What is needed
Please report how many lines in the following material hold the string "README", giving only the number.
= = =
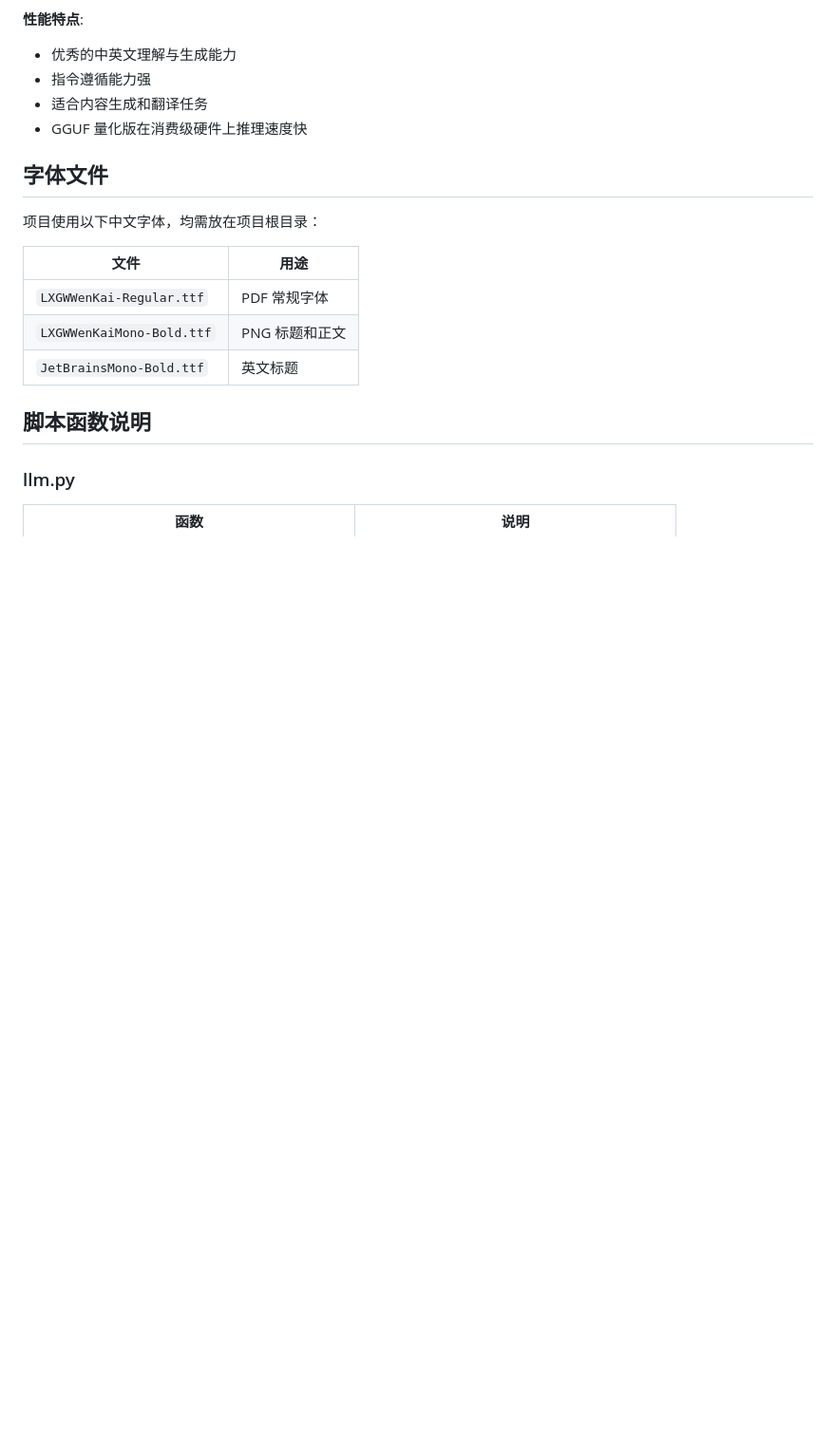
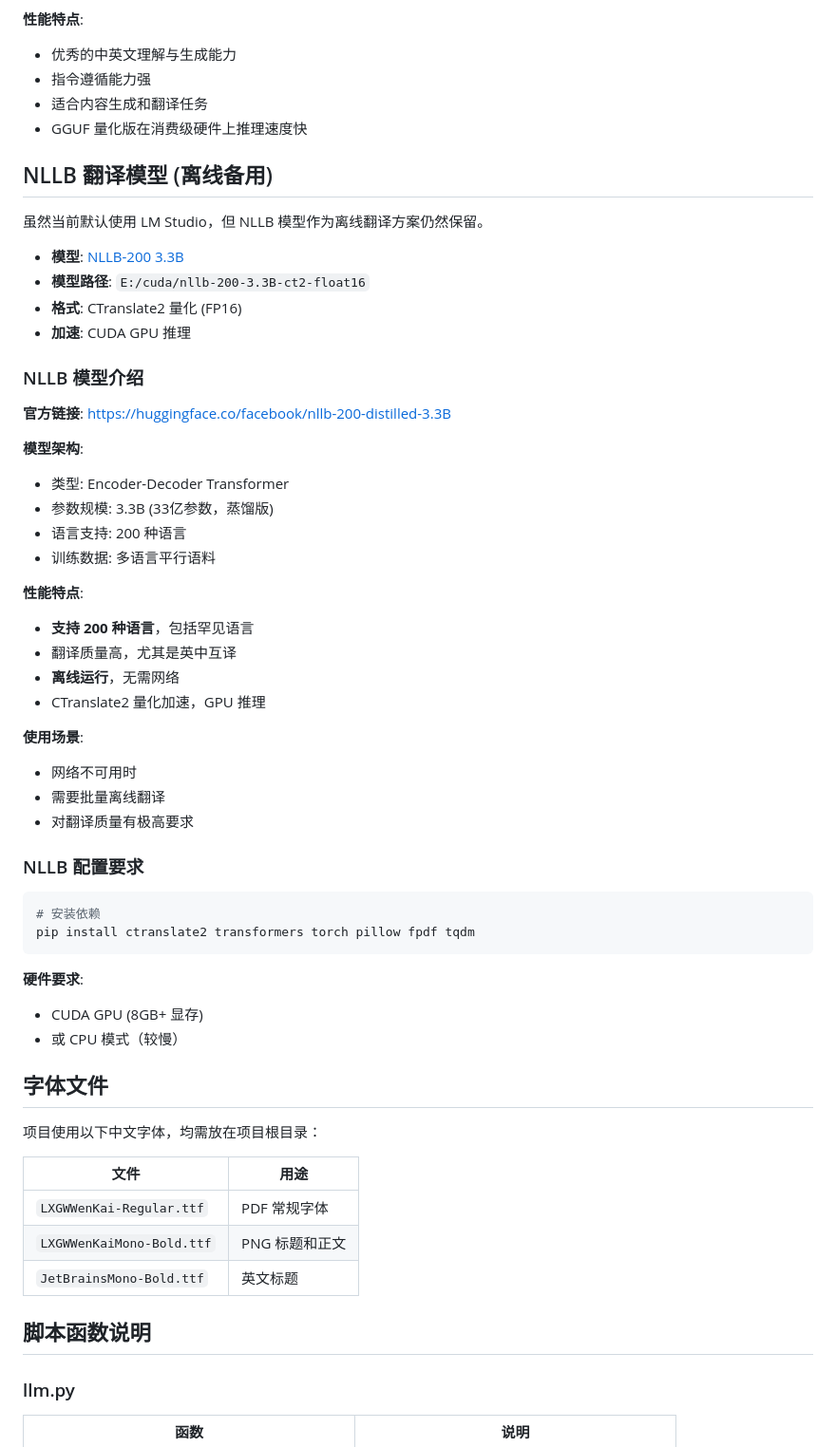
Before and after one commit to quqiufeng/WordCard, a Markdown page: README.md, the part around one of its changes. Shown at 95% size. Drawn GitHub-style; blank space fills up the shorter version.

Commit message:
docs: 添加 NLLB 模型详细介绍
- 添加 NLLB-200 3.3B 模型介绍和官方链接
- 添加翻译方案对比表
- 更新使用方法，支持两种翻译方式
- 更新安装依赖和运行环境说明

````diff
--- a/README.md
+++ b/README.md
@@ -63,6 +70,47 @@ python card.py article1_trans.txt article2_trans.txt
 - 指令遵循能力强
 - 适合内容生成和翻译任务
 - GGUF 量化版在消费级硬件上推理速度快
+
+## NLLB 翻译模型 (离线备用)
+
+虽然当前默认使用 LM Studio，但 NLLB 模型作为离线翻译方案仍然保留。
+
+- **模型**: [NLLB-200 3.3B](https://huggingface.co/facebook/nllb-200-distilled-3.3B)
+- **模型路径**: `E:/cuda/nllb-200-3.3B-ct2-float16`
+- **格式**: CTranslate2 量化 (FP16)
+- **加速**: CUDA GPU 推理
+
+### NLLB 模型介绍
+
+**官方链接**: https://huggingface.co/facebook/nllb-200-distilled-3.3B
+
+**模型架构**:
+- 类型: Encoder-Decoder Transformer
+- 参数规模: 3.3B (33亿参数，蒸馏版)
+- 语言支持: 200 种语言
+- 训练数据: 多语言平行语料
+
+**性能特点**:
+- **支持 200 种语言**，包括罕见语言
+- 翻译质量高，尤其是英中互译
+- **离线运行**，无需网络
+- CTranslate2 量化加速，GPU 推理
+
+**使用场景**:
+- 网络不可用时
+- 需要批量离线翻译
+- 对翻译质量有极高要求
+
+### NLLB 配置要求
+
+```bash
+# 安装依赖
+pip install ctranslate2 transformers torch pillow fpdf tqdm
+```
+
+**硬件要求**:
+- CUDA GPU (8GB+ 显存)
+- 或 CPU 模式（较慢）
 
 ## 字体文件
 
````
Also changed, not shown: other parts of README.md (+42 -3 lines).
= = =
Answer section
4